Exercise inputs -

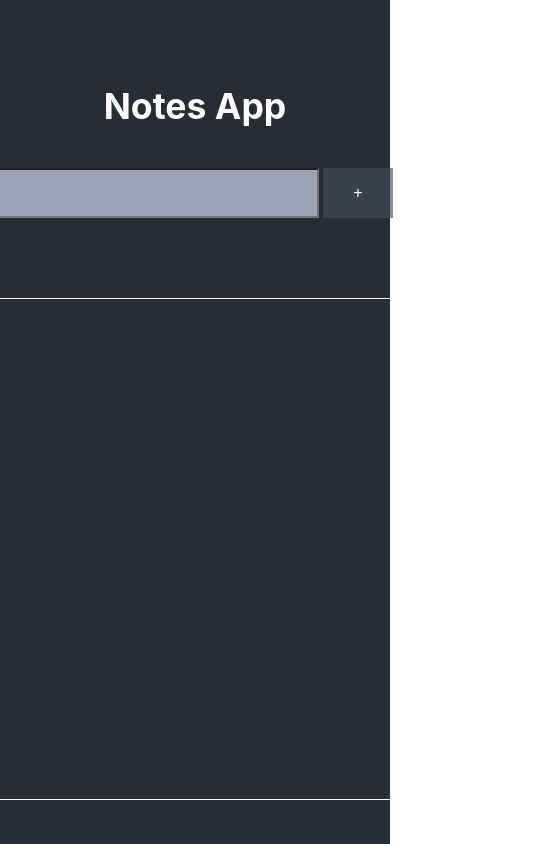
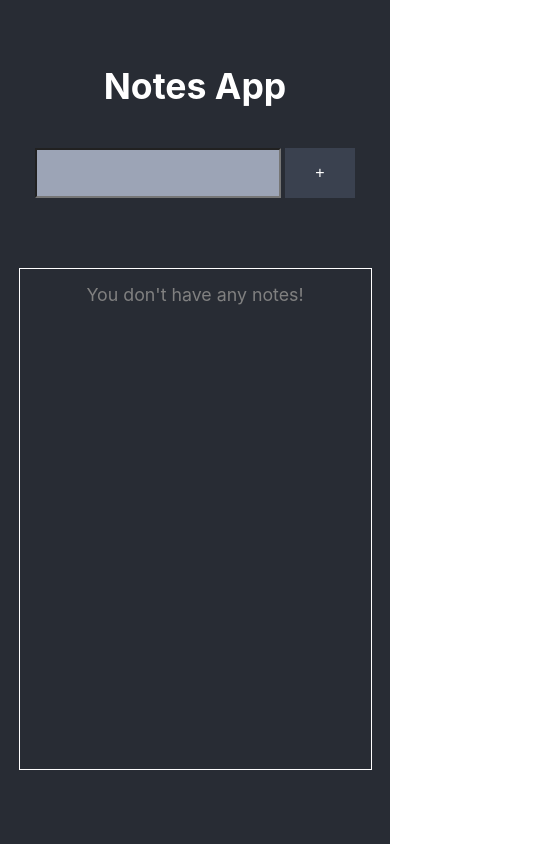
Before and after one commit to IvanCheng1/Notes-app, a React (Create React App) app: page / in a window 390 px wide. Shown: the whole page, 546 px wide, since content can reach past the window. Built offline with nearby package versions, Linux system fonts and the light colour scheme.

Commit message:
mobile css and pressing enter in input box adds/saves the note

```diff
--- a/src/App.css
+++ b/src/App.css
@@ -16,7 +16,7 @@ h1 {
 
 form {
   min-height: 50px;
-  min-width: 400px;
+  /* min-width: 400px; */
   display: flex;
   flex-direction: row;
 }
@@ -31,7 +31,7 @@ input {
   min-height: 40px;
   min-width: 300px;
   width: 100%;
-  font-size: x-large;
+  font-size: large;
   background-color: #9ca4b6;
   outline: 0;
   padding: 0 5px;
@@ -42,7 +42,6 @@ input {
 input:focus {
   outline: 0;
 }
-
 
 .note-edit input {
   width: 100%;
@@ -77,6 +76,7 @@ button:focus {
   border: 1px solid white;
   width: 700px;
   min-height: 500px;
+  margin: 10px;
 }
 
 .note-holder {
@@ -92,26 +92,76 @@ button:focus {
   border: none;
 }
 
+.note-input-field {
+  width: 100%;
+}
+
 .note {
   text-align: left;
   width: 100%;
-  padding: 15px 10px;
-
+  padding: 0 10px;
+  justify-content: center;
+  display: flex;
+  flex-direction: column;
 }
 
 .input-alert,
 .input-alert-spaceholder {
   color: red;
-  height: 50px;
+  height: 30px;
   width: 400px;
   font-size: large;
   text-align: left;
   padding: 15px 5px;
 }
 
+.empty-notes {
+  padding: 15px 0 ;
+  color: grey;
+}
 
 /* ====================== OTHER ====================== */
 
 .box {
   border: 1px solid red;
 }
+
+/* ====================== TABLET ====================== */
+
+@media (max-width: 800px) {
+  .notes-holder {
+    min-width: 525px;
+    width: 80%;
+    /* min-height: 500px; */
+  }
+}
+
+/* ====================== MOBILE ====================== */
+
+@media (max-width: 600px) {
+  .notes-holder {
+    min-width: 300px;
+    width: 90%;
+    margin: 10px 10px 50px 10px;
+  }
+
+
+
+  form {
+    min-height: 50px;
+    min-width: 100px;
+    display: flex;
+    flex-direction: row;
+  }
+
+  input {
+    min-width: 100px;
+  }
+
+  .input-alert,
+  .input-alert-spaceholder {
+    width: 300px;
+  }
+
+
+}
--- a/src/App.tsx
+++ b/src/App.tsx
@@ -70,21 +70,27 @@ class App extends React.Component<{}, IState> {
     return (
       <div className="App">
         <h1>Notes App</h1>
+        <div className="input-header">
           <InputField
             value={input}
             handleInputChange={this.handleInputChange}
             handleAddNote={this.handleAddNote}
           />
           <Alert alert={alert} />
+        </div>
         <div className="notes-holder">
-          {notes.map((n) => (
+          {notes.length === 0 ? (
+            <div className="empty-notes" >You don't have any notes!</div>
+          ) : (
+            notes.map((n) => (
               <Note
                 note={n}
                 key={n}
                 handleDelete={this.handleDeleteNote}
                 handleEditNote={this.handleEditNote}
               />
-          ))}
+            ))
+          )}
         </div>
       </div>
     );
--- a/src/components/Note.tsx
+++ b/src/components/Note.tsx
@@ -33,6 +33,11 @@ class Note extends React.Component<IProps, IState> {
     }
   };
 
+  handleEnter = (e: React.FormEvent<HTMLFormElement>) => {
+    e.preventDefault()
+    this.handleEditButton()
+  }
+
   handleNewInputChange = (e: React.FormEvent<HTMLInputElement>): void => {
     const { value } = e.currentTarget;
     this.setState({ newNote: value });
@@ -45,7 +50,9 @@ class Note extends React.Component<IProps, IState> {
     if (edit) {
       return (
         <div className="note-holder note-edit">
-          <Input value={newNote} handleChange={this.handleNewInputChange} />
+          <form className="note-input-field" onSubmit={this.handleEnter}>
+            <Input value={newNote} handleChange={this.handleNewInputChange} />
+          </form>
           <button
             className="delete-btn"
             value={note}
```
Lines whose indentation alone changed are shown as unchanged.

Prompt - Lines that hold "this" are the ones to copy, so pick each out from the data.

Task response -
             handleInputChange={this.handleInputChange}
             handleAddNote={this.handleAddNote}
                 handleDelete={this.handleDeleteNote}
                 handleEditNote={this.handleEditNote}
+    this.handleEditButton()
     this.setState({ newNote: value });
-          <Input value={newNote} handleChange={this.handleNewInputChange} />
+          <form className="note-input-field" onSubmit={this.handleEnter}>
+            <Input value={newNote} handleChange={this.handleNewInputChange} />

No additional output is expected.